After three decades in the business, Amber Valletta is taking her next step as the Fashion Institute of Technology’s new sustainability ambassador. Though she’ll be the first to hold the position at the university, the new job is a natural progression for Valletta. Discovered as a model at just 17, she became part of the original group of ’90s Supers. For the better part of the past decade, though, she’s also become an activist for sustainable and ethical practices in the fashion industry. She’s built up her platform; now it’s time to pay it forward to the next generation. “This is the most inspiring work I’ve done in a long time,” she says. “To be able to learn something new and be on the cutting edge of innovation and education, and seeing the possibilities, and how these young people are thinking.”

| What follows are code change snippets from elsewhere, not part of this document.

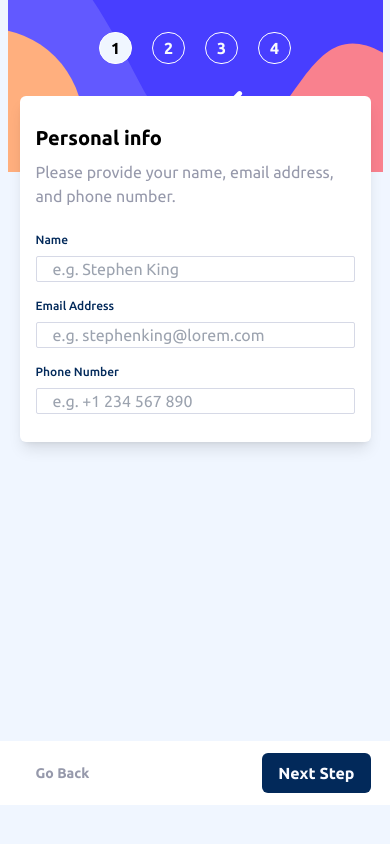
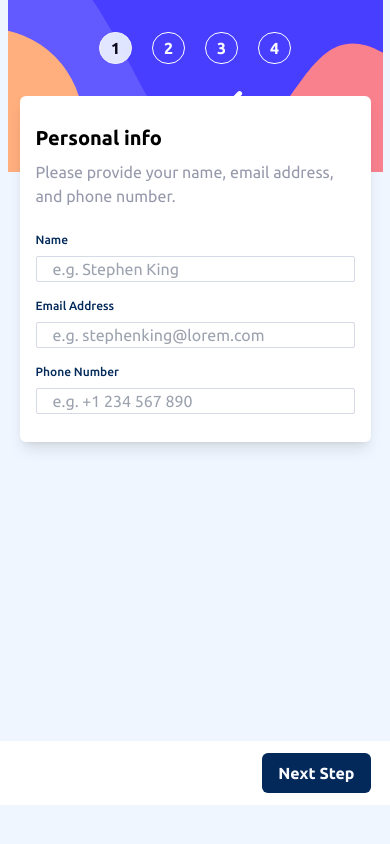
Before and after one commit to Robertron624/multi-step-form, a React (Vite) app: page / in a window 390 px wide. Built offline with nearby package versions, Linux system fonts and the light colour scheme.

Commit message:
fifth step (thank you page) mobile

```diff
--- a/src/App.tsx
+++ b/src/App.tsx
@@ -9,6 +9,7 @@ import ThirdStep from "./steps/ThirdStep";
 import FourthStep from "./steps/FourthStep";
 
 import { AppProvider } from "./state";
+import Fifth from "./steps/Fifth";
 
 function App() {
 
@@ -23,6 +24,7 @@ function App() {
                             <Route path="/second" element={<SecondStep />} />
                             <Route path="/third" element={<ThirdStep />} />
                             <Route path="/fourth" element={<FourthStep />} />
+                            <Route path="/fifth" element={<Fifth />} />
                         </Routes>
                     </main>
                 </Router>
--- a/src/components/Footer.tsx
+++ b/src/components/Footer.tsx
@@ -1,57 +1,68 @@
 import { useLocation, useNavigate } from "react-router-dom";
 
 const Footer = () => {
-
     const location = useLocation();
     const navigate = useNavigate();
 
     type BackMap = {
         [key: string]: string;
-    }
+    };
     type StepsMap = {
         [key: string]: string;
-    }
+    };
 
     const backMap: BackMap = {
         "/second": "/",
         "/third": "/second",
         "/fourth": "/third",
-    }
+    };
 
     const stepsMap: StepsMap = {
         "/": "1",
         "/second": "2",
         "/third": "3",
         "/fourth": "4",
-    }
+    };
 
     const currentStep: string | undefined = stepsMap[location.pathname];
 
     const prevStep: string | undefined = backMap[location.pathname];
 
-
-
     const handleBackRedirect = () => {
         navigate(prevStep);
-    }
+    };
 
+    const istFirstStep = currentStep == "1";
+    const isLastStep = currentStep == "4";
 
     return (
         <div className="bg-white w-full py-3">
             <div
                 className={`${
-                    currentStep == "/" ? "justify-end" : "justify-between"
+                    istFirstStep ? "justify-end" : "justify-between"
                 } flex w-[90%] mx-auto`}
             >
-                {currentStep != "/" && (
-                    <button onClick={handleBackRedirect} className="bg-transparent text-cool-gray text-sm font-bold py-2 px-4 rounded-md">
+                {!istFirstStep && (
+                    <button
+                        onClick={handleBackRedirect}
+                        className="bg-transparent text-cool-gray text-sm font-bold py-2 px-4 rounded-md"
+                    >
                         Go Back
                     </button>
                 )}
 
-                <button type="submit" className={`${currentStep == "4" ? "bg-purplish-blue" : "bg-marine-blue"} text-alabaster font-bold py-2 px-4 rounded-md`}>
-                    {currentStep == "4" ? "Confirm" : "Next Step"}
-                </button>
+                {isLastStep ? (
+                    <a href="/fifth" className="bg-purplish-blue text-alabaster font-bold py-2 px-4 rounded-md">
+                        Confirm
+                    </a>
+                ) : (
+                    <button
+                        type="submit"
+                        className={`text-alabaster bg-marine-blue font-bold py-2 px-4 rounded-md`}
+                    >
+                        Next Step
+                    </button>
+                )}
             </div>
         </div>
     );
--- a/src/components/StepsNumbers.tsx
+++ b/src/components/StepsNumbers.tsx
@@ -12,6 +12,7 @@ const StepsNumbers = () => {
         "/second": "2",
         "/third": "3",
         "/fourth": "4",
+        "/fifth": "4",
     }
 
     const location = useLocation();
@@ -25,7 +26,7 @@ const StepsNumbers = () => {
                 <button
                     className={`${
                         currentStep == stepNumber.label
-                            ? "bg-magnolia text-black"
+                            ? "bg-magnolia opacity-90 text-black"
                             : "bg-transparent text-slate-50"
                     } flex-1 font-semibold w-8 h-8  border border-white rounded-full flex justify-center items-center`}
                     key={stepNumber.label}
@@ -39,26 +40,3 @@ const StepsNumbers = () => {
 };
 
 export default StepsNumbers;
-
-{
-    /* <div className="flex gap-5">
-{FORM_STEPS.map((stepNumber) => (
-    <button
-        onClick={handleStepChange}
-        className={`${
-            currentStep == Number(stepNumber.label)
-                ? "bg-magnolia"
-                : "bg-transparent"
-        } flex-1 w-8 h-8 ${
-            currentStep == Number(stepNumber.label)
-                ? "text-black"
-                : "text-slate-50"
-        } text-slate-50 border border-white rounded-full flex justify-center items-center`}
-        key={stepNumber.label}
-        id={`${stepNumber}`}
-    >
-        <div>{stepNumber.label}</div>
-    </button>
-))}
-</div> */
-}
--- /dev/null
+++ b/src/steps/Fifth.tsx
@@ -0,0 +1,14 @@
+const Fifth = () => {
+  return (
+    <div className='w-[90%] shadow-lg mx-auto bg-white rounded-md px-4 py-20 text-center'>
+        <img className='mx-auto mb-4 w-12 md:w-16' src="/icon-thank-you.svg" alt="checkmark icon inside a red circle"  />
+        <h1 className='text-2xl mb-3 font-bold text-center'>Thank you!</h1>
+        <p className='text-cool-gray'>
+            Thanks for confirming your subscription!
+            We hope you have fun using our platform. If you ever need support, please feel free to email us at support@loremgaming.com
+        </p>
+    </div>
+  )
+}
+
+export default Fifth
```
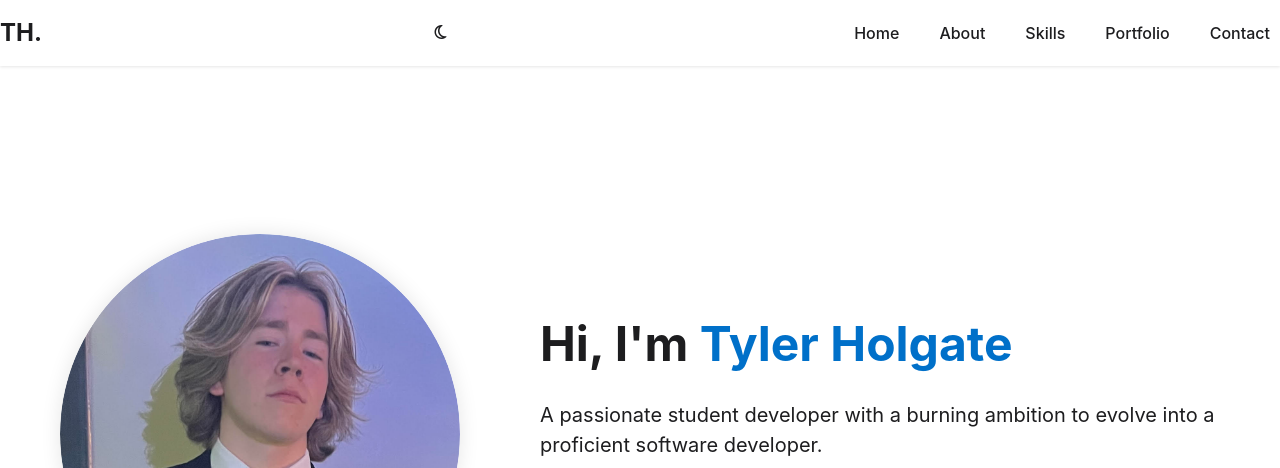
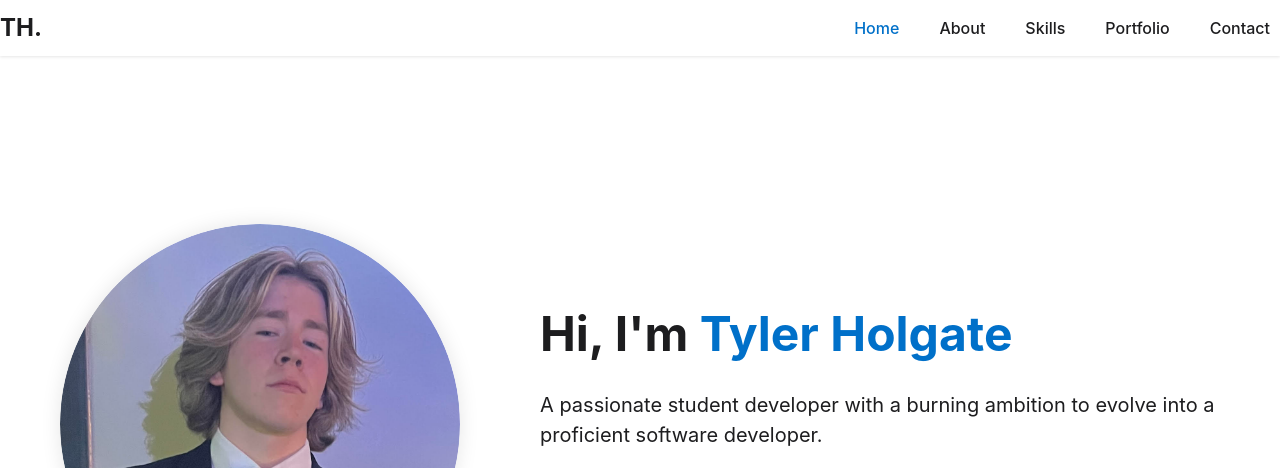
Before and after one commit to Thetankty/Paralax-test, a plain HTML site: page index.html in a window 1280 px wide. Shown: the top 468 px of the page. Drawn offline with Linux system fonts and the light colour scheme.

Commit message:
Dark Mode Fix

```diff
--- a/index.html
+++ b/index.html
@@ -12,10 +12,6 @@
   <header class="Header">
     <nav class="Nav">
       <a href="#" class="NavLogo">TH.</a>
-      <button id="dark-mode-toggle">
-        <i class="fa-regular fa-moon" id="moon-icon"></i>
-        <i class="fa-regular fa-sun" id="brightness-icon" style="display: none;"></i>
-    </button>
       <ul class="NavList">
         <li class="NavItem"><a href="#home" class="NavLink NavLinkActive">Home</a></li>
         <li class="NavItem"><a href="#about" class="NavLink">About</a></li>
--- a/scripts/main.js
+++ b/scripts/main.js
@@ -41,23 +41,6 @@ document.querySelectorAll('a[href^="#"]').forEach(anchor => {
     blob.style.top = `${y * 30}vh`;
   });
 
-  // Dark Mode
-
-  document.getElementById('dark-mode-toggle').addEventListener('click', function() {
-    document.body.classList.toggle('dark-mode');
-
-    var moonIcon = document.getElementById('moon-icon');
-    var brightnessIcon = document.getElementById('brightness-icon');
-
-    if (document.body.classList.contains('dark-mode')) {
-      moonIcon.style.display = 'none';
-      brightnessIcon.style.display = '';
-    } else {
-      moonIcon.style.display = '';
-      brightnessIcon.style.display = 'none';
-    }
-  });
-
 
   // Scrolling Animation
 
--- a/styles/styles.css
+++ b/styles/styles.css
@@ -82,25 +82,6 @@ a {
 .NavLogo {
   font-size: 24px;
   font-weight: 700;
-}
-
-#dark-mode-toggle {
-  background-color: rgba(0, 0, 0, 0);
-  border: none;
-  color: var(--text);
-  padding: 10px 20px;
-  text-align: center;
-  text-decoration: none;
-  display: inline-block;
-  font-size: 16px;
-  margin: 4px 2px;
-  transition-duration: 0.4s;
-  border-radius: 12px;
-}
-
-#dark-mode-toggle i {
-  margin-right: 5px;
-  cursor: pointer;
 }
 
 .NavList {
```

Valletta started working with FIT in 2019. Along with serving as a board member, she’s hosted two Awards Galas focusing on sustainability and innovation, and delivered the keynote speech at the 2019 Innovation in Sustainability Conference. In her new role, she will raise money for the university’s Sustainability Fund, audit classes, and leverage her considerable experience and network in the industry to benefit both the students and the school. “Over the years, Amber has been deeply involved in FIT’s sustainability initiatives both on and off campus and has quickly become a close friend of the college,” said FIT president Dr. Joyce F. Brown in a statement. “She is also a dedicated and respected advocate and activist, which makes naming her our first official sustainability ambassador a natural and easy decision. We are proud to have her represent our community and help us continue to make a lasting impact on the world around us.”
The chance to take classes alongside students is a special bonus for Valletta. Last semester, she audited a class on biodesign—in other words, growing materials in labs—with Professor Evelyn Rynkiewicz. “I actually asked if I could test along with the kids and, unfortunately, I’m not enrolled in that way,” she says, laughing. “But I’m thinking maybe, if I continue to do this, maybe I’ll go back to school.” She may not get to take a test, but biodesign will be a key focus for her first few tasks as sustainability ambassador. During this October’s Sustainability Awareness Week, she will moderate a roundtable discussion with students on biotechnology and the future of fashion. She’ll also help mentor and connect students with her peers in the industry for the upcoming Biodesign Challenge.
Ultimately, Valletta wants to use her standing in the industry to nurture the next generation of talent. “I think about [success] in terms of raising awareness, building the sustainability fund so that it could build a new lab or something like that, and making deeper connections with these students and alumni,” she says. “I have 30 years experience in this industry; I know a lot of people and can make connections. Whether it’s introducing investors to a new biotechnology, or placing someone who would be great in PR, or myself working with a young student on problem solving. To me, those are the successes. And learning, too, for me. That’s how we grow and change, is by learning new things.”
This story originally appeared on: Vogue - Author:Sarah Spellings